WORK INSTRUCTIONS: Tally the lines of these entries that include "holdout"; respond with only that tally.

(Before-and-after change data)
+++++

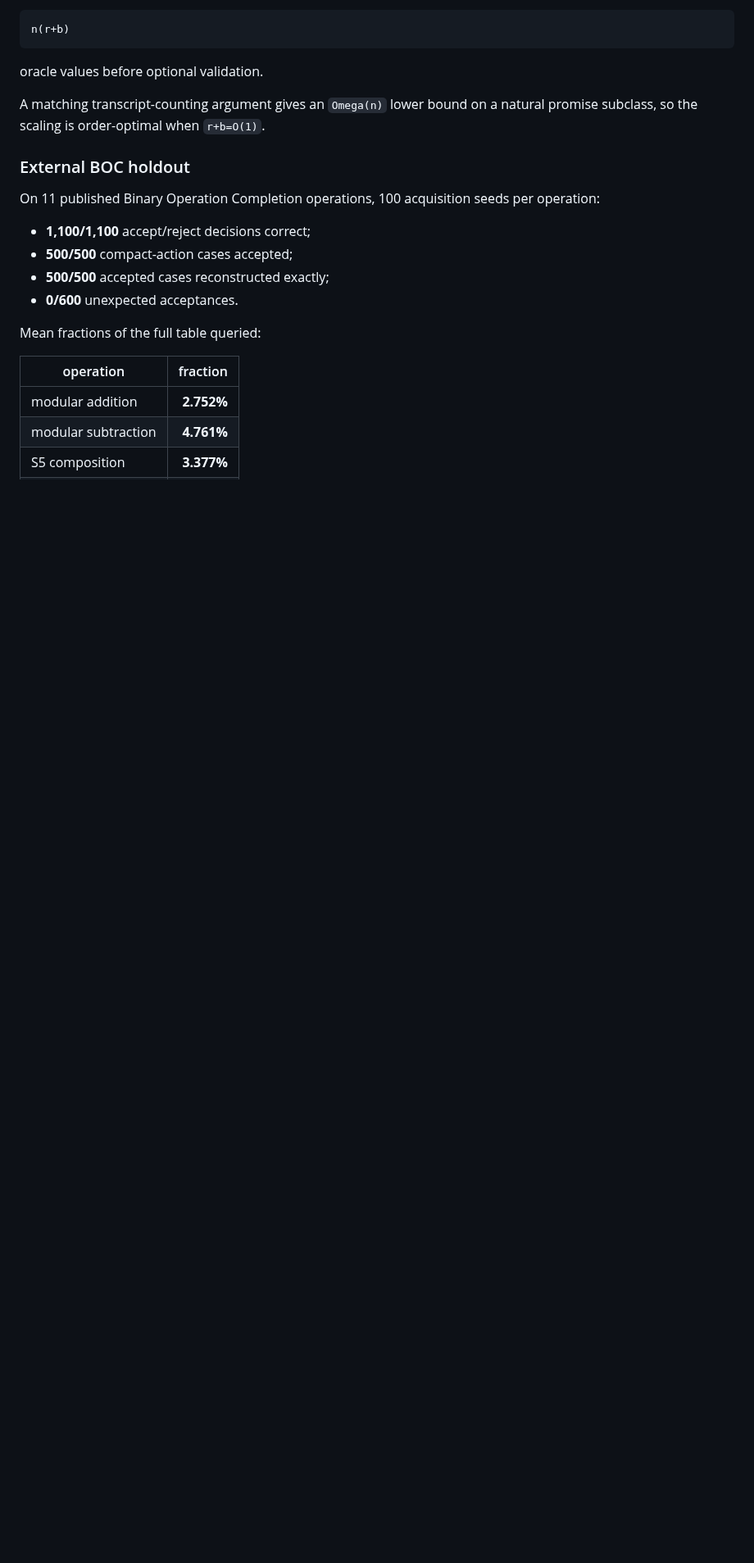
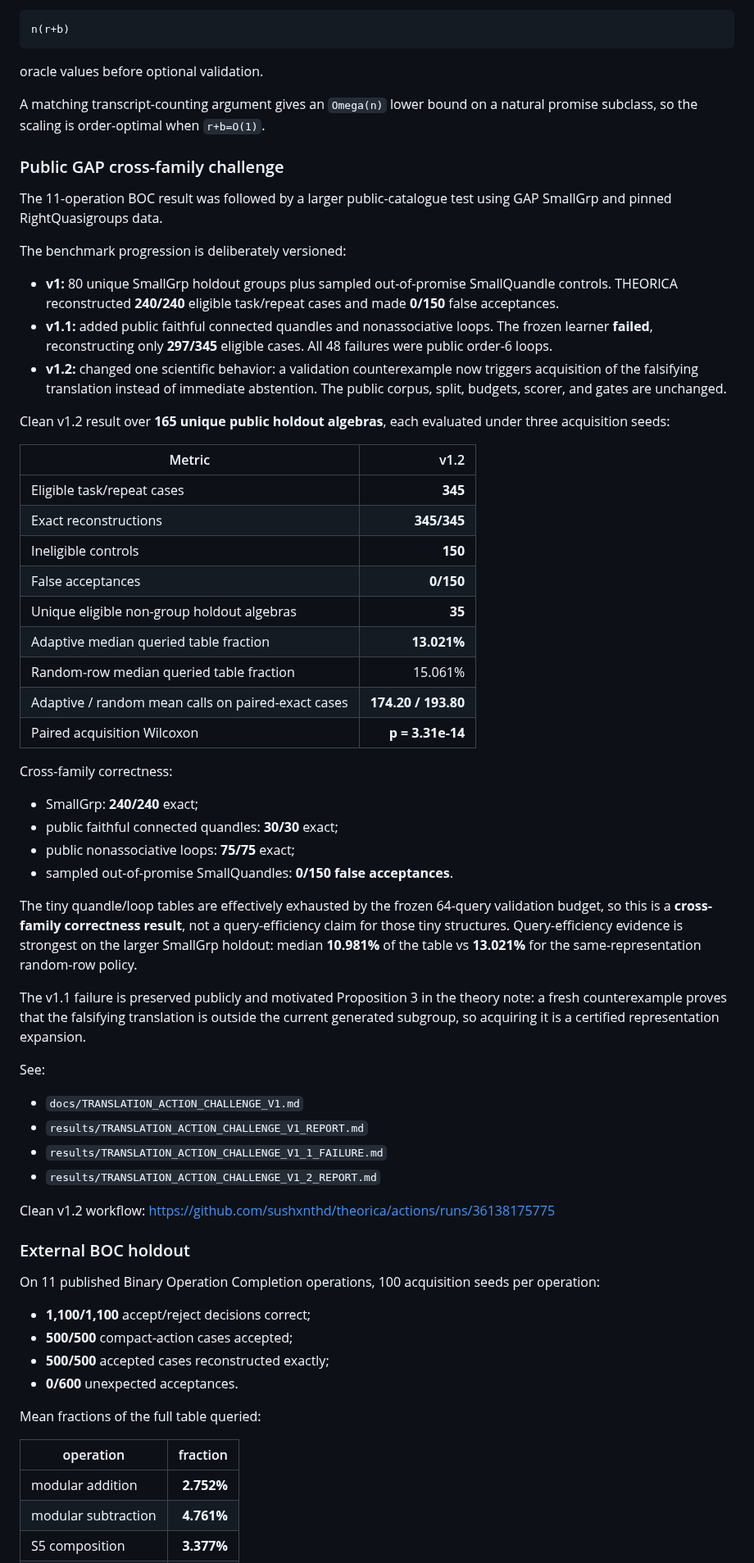
Before and after one commit to sushxnthd/theorica, a Markdown page: README.md, the part around one of its changes. Shown at 82% size. GitHub-like rendering; blank space fills up the shorter version.

Commit message:
Add public cross-family challenge progression

```diff
--- a/README.md
+++ b/README.md
@@ -40,6 +40,66 @@ oracle values before optional validation.
 
 A matching transcript-counting argument gives an `Omega(n)` lower bound on a
 natural promise subclass, so the scaling is order-optimal when `r+b=O(1)`.
+
+### Public GAP cross-family challenge
+
+The 11-operation BOC result was followed by a larger public-catalogue test using
+GAP SmallGrp and pinned RightQuasigroups data.
+
+The benchmark progression is deliberately versioned:
+
+- **v1:** 80 unique SmallGrp holdout groups plus sampled out-of-promise
+  SmallQuandle controls. THEORICA reconstructed **240/240** eligible
+  task/repeat cases and made **0/150** false acceptances.
+- **v1.1:** added public faithful connected quandles and nonassociative loops.
+  The frozen learner **failed**, reconstructing only **297/345** eligible
+  cases. All 48 failures were public order-6 loops.
+- **v1.2:** changed one scientific behavior: a validation counterexample now
+  triggers acquisition of the falsifying translation instead of immediate
+  abstention. The public corpus, split, budgets, scorer, and gates are unchanged.
+
+Clean v1.2 result over **165 unique public holdout algebras**, each evaluated
+under three acquisition seeds:
+
+| Metric | v1.2 |
+|---|---:|
+| Eligible task/repeat cases | **345** |
+| Exact reconstructions | **345/345** |
+| Ineligible controls | **150** |
+| False acceptances | **0/150** |
+| Unique eligible non-group holdout algebras | **35** |
+| Adaptive median queried table fraction | **13.021%** |
+| Random-row median queried table fraction | 15.061% |
+| Adaptive / random mean calls on paired-exact cases | **174.20 / 193.80** |
+| Paired acquisition Wilcoxon | **p = 3.31e-14** |
+
+Cross-family correctness:
+
+- SmallGrp: **240/240** exact;
+- public faithful connected quandles: **30/30** exact;
+- public nonassociative loops: **75/75** exact;
+- sampled out-of-promise SmallQuandles: **0/150 false acceptances**.
+
+The tiny quandle/loop tables are effectively exhausted by the frozen 64-query
+validation budget, so this is a **cross-family correctness result**, not a
+query-efficiency claim for those tiny structures. Query-efficiency evidence is
+strongest on the larger SmallGrp holdout: median **10.981%** of the table vs
+**13.021%** for the same-representation random-row policy.
+
+The v1.1 failure is preserved publicly and motivated Proposition 3 in the theory
+note: a fresh counterexample proves that the falsifying translation is outside
+the current generated subgroup, so acquiring it is a certified representation
+expansion.
+
+See:
+
+- `docs/TRANSLATION_ACTION_CHALLENGE_V1.md`
+- `results/TRANSLATION_ACTION_CHALLENGE_V1_REPORT.md`
+- `results/TRANSLATION_ACTION_CHALLENGE_V1_1_FAILURE.md`
+- `results/TRANSLATION_ACTION_CHALLENGE_V1_2_REPORT.md`
+
+Clean v1.2 workflow:
+https://github.com/sushxnthd/theorica/actions/runs/36138175775
 
 ### External BOC holdout
 
```
Also changed, not shown: other parts of README.md (+3 -2 lines).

+++++

TASK OUTPUT: 5